**EXCERPTED DATA**
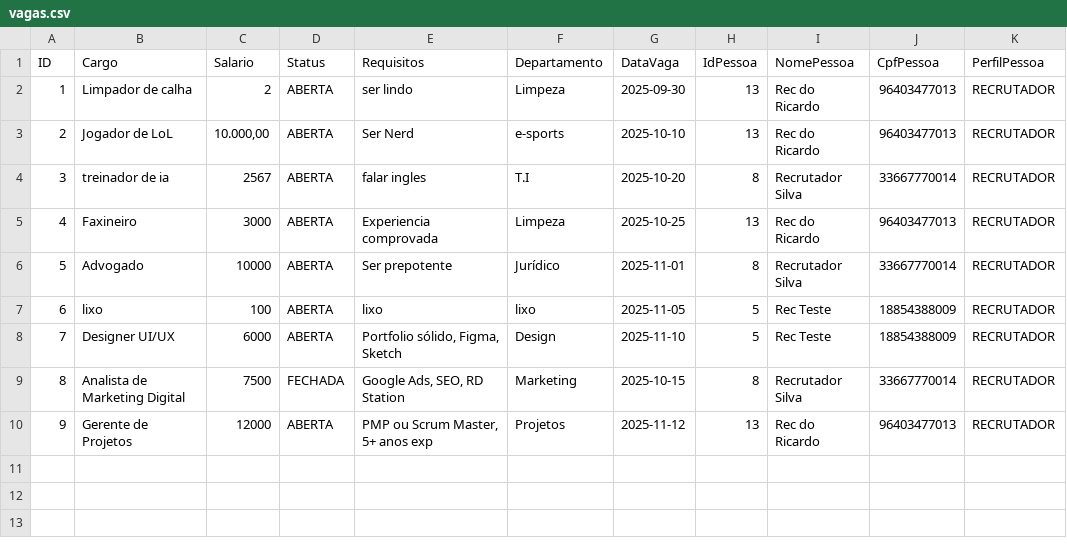
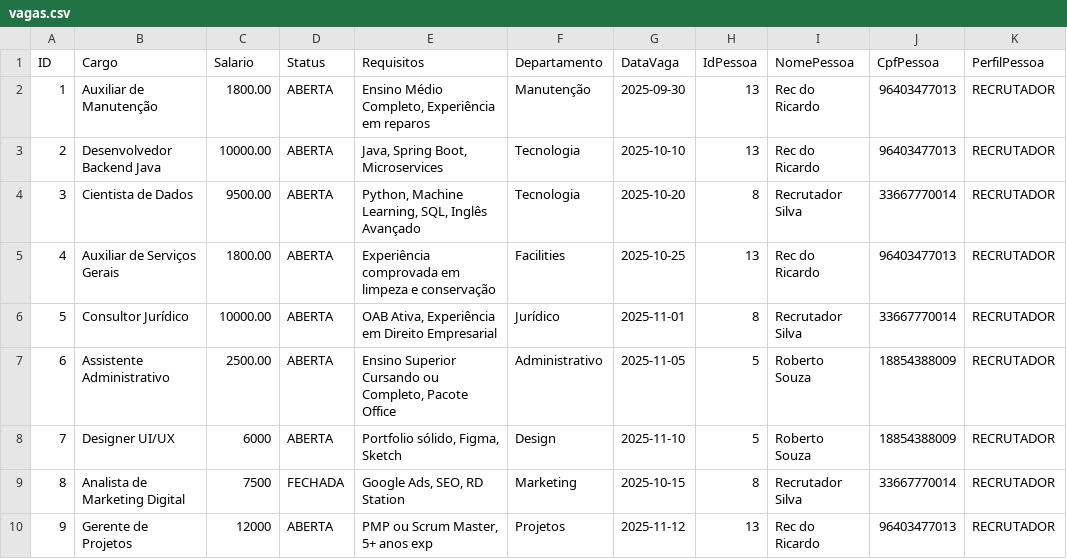
Before and after one commit to davilb64/projeto-tp1, a CSV file: src/main/resources/vagas.csv, drawn as a sheet.

```diff
--- a/src/main/resources/vagas.csv
+++ b/src/main/resources/vagas.csv
@@ -1,9 +1,9 @@
 ID;Cargo;Salario;Status;Requisitos;Departamento;DataVaga;IdPessoa;NomePessoa;CpfPessoa;PerfilPessoa
-1;Limpador de calha;2;ABERTA;ser lindo;Limpeza;2025-09-30;13;Rec do Ricardo;96403477013;RECRUTADOR;
-2;Jogador de LoL;10.000,00;ABERTA;Ser Nerd;e-sports;2025-10-10;13;Rec do Ricardo;96403477013;RECRUTADOR;
-3;treinador de ia;2567;ABERTA;falar ingles;T.I;2025-10-20;8;Recrutador Silva;33667770014;RECRUTADOR;
-4;Faxineiro;3000;ABERTA;Experiencia comprovada;Limpeza;2025-10-25;13;Rec do Ricardo;96403477013;RECRUTADOR;
-5;Advogado;10000;ABERTA;Ser prepotente;Jurídico;2025-11-01;8;Recrutador Silva;33667770014;RECRUTADOR;
-6;lixo;100;ABERTA;lixo;lixo;2025-11-05;5;Rec Teste;18854388009;RECRUTADOR;
-7;Designer UI/UX;6000;ABERTA;Portfolio sólido, Figma, Sketch;Design;2025-11-10;5;Rec Teste;18854388009;RECRUTADOR
+1;Auxiliar de Manutenção;1800.00;ABERTA;Ensino Médio Completo, Experiência em reparos;Manutenção;2025-09-30;13;Rec do Ricardo;96403477013;RECRUTADOR;
+2;Desenvolvedor Backend Java;10000.00;ABERTA;Java, Spring Boot, Microservices;Tecnologia;2025-10-10;13;Rec do Ricardo;96403477013;RECRUTADOR;
+3;Cientista de Dados;9500.00;ABERTA;Python, Machine Learning, SQL, Inglês Avançado;Tecnologia;2025-10-20;8;Recrutador Silva;33667770014;RECRUTADOR;
+4;Auxiliar de Serviços Gerais;1800.00;ABERTA;Experiência comprovada em limpeza e conservação;Facilities;2025-10-25;13;Rec do Ricardo;96403477013;RECRUTADOR;
+5;Consultor Jurídico;10000.00;ABERTA;OAB Ativa, Experiência em Direito Empresarial;Jurídico;2025-11-01;8;Recrutador Silva;33667770014;RECRUTADOR;
+6;Assistente Administrativo;2500.00;ABERTA;Ensino Superior Cursando ou Completo, Pacote Office;Administrativo;2025-11-05;5;Roberto Souza;18854388009;RECRUTADOR;
+7;Designer UI/UX;6000;ABERTA;Portfolio sólido, Figma, Sketch;Design;2025-11-10;5;Roberto Souza;18854388009;RECRUTADOR
 8;Analista de Marketing Digital;7500;FECHADA;Google Ads, SEO, RD Station;Marketing;2025-10-15;8;Recrutador Silva;33667770014;RECRUTADOR
```
Also changed, not shown: src/main/resources/candidatos.csv, src/main/resources/candidaturas.csv, 9 other files.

**WHAT THIS TASK INVOLVES**
What lines of the data contain the string "resources"? List them.

**TASK OUTPUT**
Before and after one commit to davilb64/projeto-tp1, a CSV file: src/main/resources/vagas.csv, drawn as a sheet.
--- a/src/main/resources/vagas.csv
+++ b/src/main/resources/vagas.csv
Also changed, not shown: src/main/resources/candidatos.csv, src/main/resources/candidaturas.csv, 9 other files.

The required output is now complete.